But what did we learn from it?
I for one reflected on John Calvin and specifically Calvin’s third use of the law. (Alas, I fear I may be the only one inspired to think about Calvin. I told the distinguished Calvin scholar Dr. I. John Hesselink that I was going to write about the NFL referee imbroglio and John Calvin and he looked at me like I’d suggested we fly to Mars for the weekend.)
You remember the three uses of the law, don’t you? Use number one is to convict us of our sinfulness and need for salvation. Number two is as a deterrent to those who have no regard for rectitude and justice. In other words, contemplating the punishment may prevent someone from sin. Third is as a guide to righteous living for those in whom the Spirit already reigns.
But for all three to work, you have to believe there is a judge. You have to believe someone is watching.
Which is exactly what went wrong with the NFL. The NFL turned into a cross between the Lord of the Flies and every single day of junior high when we had a substitute teacher. The players believed no one was watching. So rather than use the rule book as a guide to righteous living, players did anything and everything they could get away with. Holding, chop blocking, head slapping, pushing, biting, tripping and every other imaginable means of giving someone the business were happening on every play.
The old joke about football is that a foreign visitor who watched the players huddle and then slam into each other told his host, “This game combines the two worst elements of American society — violence and committee meetings.” Add lawlessness to that list. This isn’t golf where players call fouls on themselves. Football without the rules was unwatchable. I longed for Dirty Harry, John Wayne, George Patton, Wyatt Earp, Rambo and Chuck Norris to arrive and clean things up. I know I’m not the only one who thought that – when the real referees returned they were given standing ovations!
You may be surprised by a standing ovation for some middle-aged guys in zebra shirts, but I was more astonished by my own craving for law and order. Here’s a true confession: although you wouldn’t know to look at me because of my youthful visage and tremendous vigor, I turned 54 the other day. I am a Baby Boomer, raised on Vietnam and Watergate. We Boomers are the generation that gave the world the song, “I fight authority, authority always wins.” I have always disliked “the man.” Even now, when I’ve come to realize I am “the man,” I still dislike him. I haven’t been attracted to the military since I got over my GI Joe doll thing when I was eleven years old. I shy away from the police. When my kids were in elementary school I had to come to grips with the fact that I was afraid of the principal, even though she was 15 years younger than me.

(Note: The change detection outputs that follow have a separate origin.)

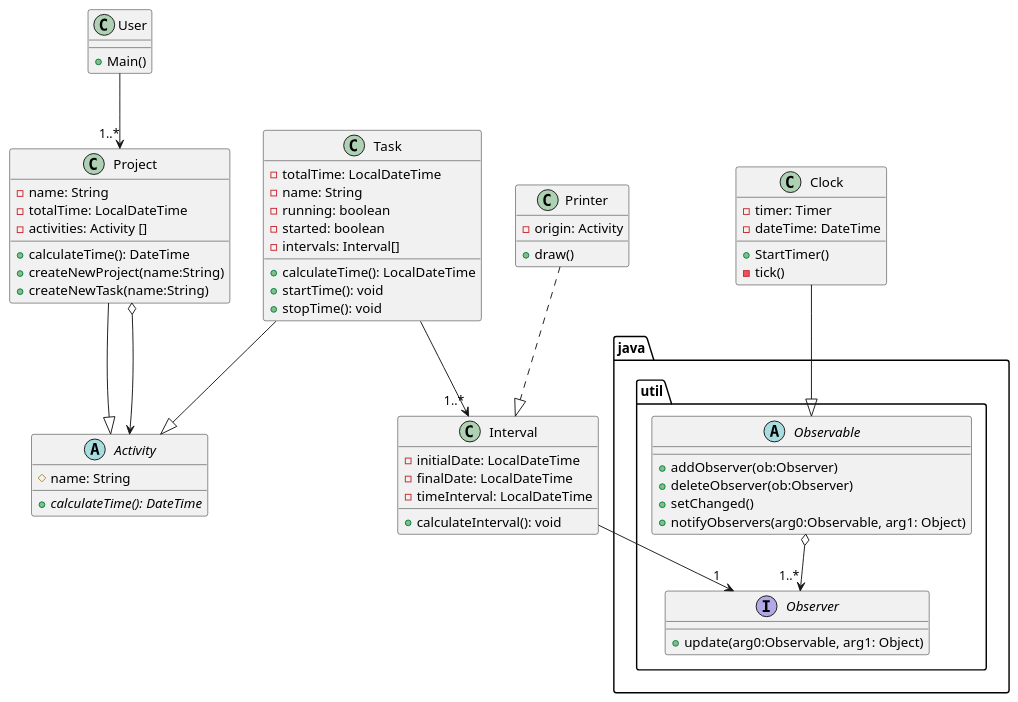
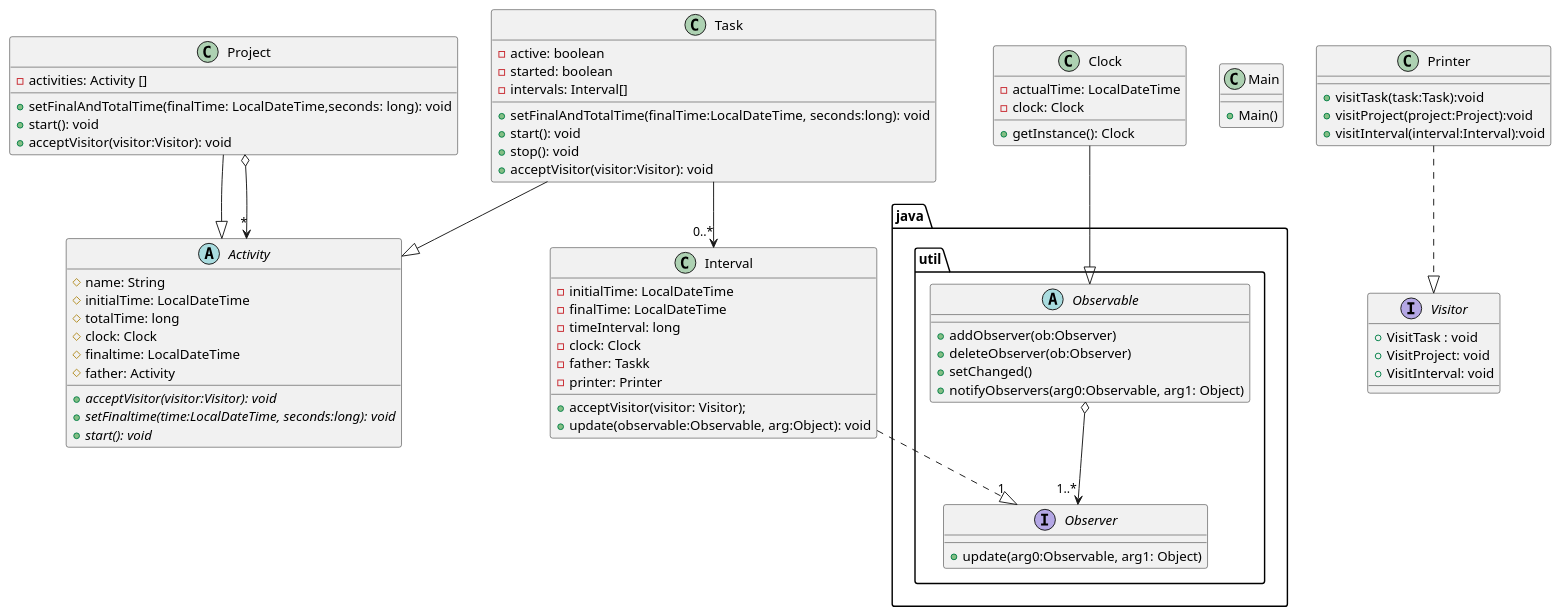
The diagram in TimeTacker/out/production/TimeTacker/Milestone1_Diagram.puml (JPeaceK/TimeTracker), drawn with PlantUML before and after one commit. The commit also changed 22 other files, not shown here.

```diff
--- a/TimeTacker/out/production/TimeTacker/Milestone1_Diagram.puml
+++ b/TimeTacker/out/production/TimeTacker/Milestone1_Diagram.puml
@@ -1,85 +1,103 @@
 @startuml
+skinparam classAtributeIconSize 0
 abstract class Activity{
 # name: String
-+ {abstract}calculateTime(): DateTime
+# initialTime: LocalDateTime
+# totalTime: long
+# clock: Clock
+# finaltime: LocalDateTime
+# father: Activity
++ {abstract}acceptVisitor(visitor:Visitor): void
++ {abstract}setFinaltime(time:LocalDateTime, seconds:long): void
++ {abstract}start(): void
 }
 
 class Project{
-- name: String
-- totalTime: LocalDateTime
+
 - activities: Activity []
-+ calculateTime(): DateTime
-+ createNewProject(name:String)
-+ createNewTask(name:String)
++ setFinalAndTotalTime(finalTime: LocalDateTime,seconds: long): void
++ start(): void
++ acceptVisitor(visitor:Visitor): void
 
 }
 
 class Task{
-- totalTime: LocalDateTime
-- name: String
-- running: boolean
+- active: boolean
 - started: boolean
 - intervals: Interval[]
-+ calculateTime(): LocalDateTime
-+ startTime(): void
-+ stopTime(): void
++ setFinalAndTotalTime(finalTime:LocalDateTime, seconds:long): void
++ start(): void
++ stop(): void
++ acceptVisitor(visitor:Visitor): void
 
 }
 
 class Interval{
-- initialDate: LocalDateTime
-- finalDate: LocalDateTime
-- timeInterval: LocalDateTime
+- initialTime: LocalDateTime
+- finalTime: LocalDateTime
+- timeInterval: long
+- clock: Clock
+- father: Taskk
+- printer: Printer
 
-+ calculateInterval(): void
++ acceptVisitor(visitor: Visitor);
++ update(observable:Observable, arg:Object): void
 }
 
 
 
 
 
-class User{
+class Main{
 + Main()
 }
 
 
 class Printer{
-- origin: Activity
-+ draw()
++ visitTask(task:Task):void
++ visitProject(project:Project):void
++ visitInterval(interval:Interval):void
 }
 
 class Clock
 {
--timer: Timer
--dateTime: DateTime
-+StartTimer()
--tick()
+- actualTime: LocalDateTime
+- clock: Clock 
++ getInstance(): Clock
 
 }
+
 
 package java.util <<Folder>>{
 
 abstract class Observable{
 +addObserver(ob:Observer)
 +deleteObserver(ob:Observer)
 +setChanged()
 +notifyObservers(arg0:Observable, arg1: Object)
 }
 interface Observer{
 + update(arg0:Observable, arg1: Object)
 }
 
 
 }
 
+interface Visitor{
++ VisitTask : void
++ VisitProject: void
++ VisitInterval: void
+
+}
+
 Task --|> Activity
 Project --|> Activity
-Project o--> Activity
+Project o--> "*" Activity
 Observable o--> "1..*" Observer
-Printer..|> Interval
+
 Clock --|> Observable 
-Task -->"1..*" Interval
-Interval --> "1" Observer
-User --> "1..*" Project
+Task -->"0..*" Interval
+Interval ..|> "1" Observer
 
+Printer ..|> Visitor
 @enduml
```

I’ve been generationally predisposed to having a hard time with verses like Psalm 119:97, which says, “Oh how I love your law! I meditate on it all day long.” I never thought I loved God’s law. I loved God’s grace, but not the law. The law is for legalists and Pharisees and Fundamentalists.
And now, thanks to the NFL, I see clearly that the law is for me, too. Calvin knew what he was talking about.
“Do not think that I have come to abolish the Law or the Prophets, I have not come to abolish them but to fulfill them.”
Amen to that. Welcome back, law and order. I’m happy to see you.